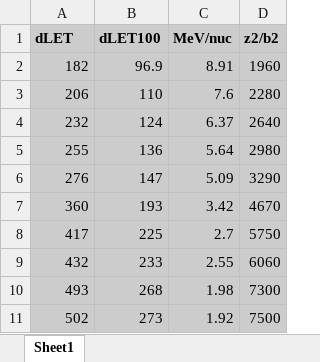
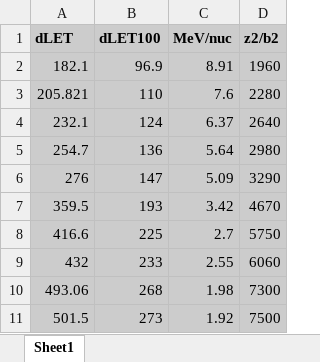
Before and after one commit to nbassler/PubSim, an Excel workbook: 2000_Furusawa/data/raw/C12V79.xlsx, sheet Sheet1, drawn as a sheet; values as stored, in another font and other column widths than the file's, no borders; the diff names each change by its address in the sheet, - before the commit and + after, or states it on an @@ line.

```diff
--- a/2000_Furusawa/data/raw/C12V79.xlsx (sheet Sheet1)
+++ b/2000_Furusawa/data/raw/C12V79.xlsx (sheet Sheet1)
-A2 (dLET): 182
+A2 (dLET): 182.1
-A3 (dLET): 206
+A3 (dLET): 205.821
-A4 (dLET): 232
+A4 (dLET): 232.1
-A5 (dLET): 255
+A5 (dLET): 254.7
-A7 (dLET): 360
+A7 (dLET): 359.5
-A8 (dLET): 417
+A8 (dLET): 416.6
-A10 (dLET): 493
+A10 (dLET): 493.06
-A11 (dLET): 502
+A11 (dLET): 501.5
```
Also changed, not shown: 2000_Furusawa/data/processed/C12.xlsx, 2000_Furusawa/data/processed/C135.xlsx, 13 other files.
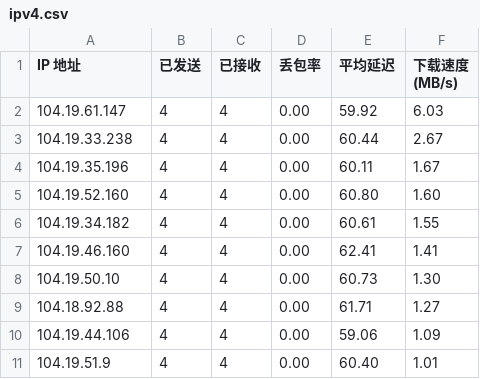
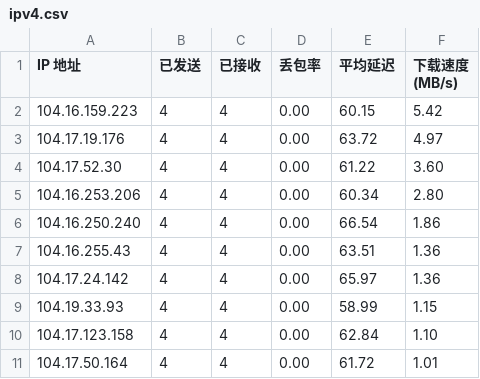
Before and after one commit to ymyuuu/IPDB, a CSV file: BestCF/ipv4.csv, drawn as a sheet.

Commit message:
Update BestCF/ipv4.csv - 2025-12-21 23:05:20

```diff
--- a/BestCF/ipv4.csv
+++ b/BestCF/ipv4.csv
@@ -1,11 +1,11 @@
 IP 地址,已发送,已接收,丢包率,平均延迟,下载速度 (MB/s)
-104.19.61.147,4,4,0.00,59.92,6.03
-104.19.33.238,4,4,0.00,60.44,2.67
-104.19.35.196,4,4,0.00,60.11,1.67
-104.19.52.160,4,4,0.00,60.80,1.60
-104.19.34.182,4,4,0.00,60.61,1.55
-104.19.46.160,4,4,0.00,62.41,1.41
-104.19.50.10,4,4,0.00,60.73,1.30
-104.18.92.88,4,4,0.00,61.71,1.27
-104.19.44.106,4,4,0.00,59.06,1.09
-104.19.51.9,4,4,0.00,60.40,1.01
+104.16.159.223,4,4,0.00,60.15,5.42
+104.17.19.176,4,4,0.00,63.72,4.97
+104.17.52.30,4,4,0.00,61.22,3.60
+104.16.253.206,4,4,0.00,60.34,2.80
+104.16.250.240,4,4,0.00,66.54,1.86
+104.16.255.43,4,4,0.00,63.51,1.36
+104.17.24.142,4,4,0.00,65.97,1.36
+104.19.33.93,4,4,0.00,58.99,1.15
+104.17.123.158,4,4,0.00,62.84,1.10
+104.17.50.164,4,4,0.00,61.72,1.01
```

Your objective: Count each line of the material that includes the string "BestCF", then give only the total.

Reply to the exercise: 4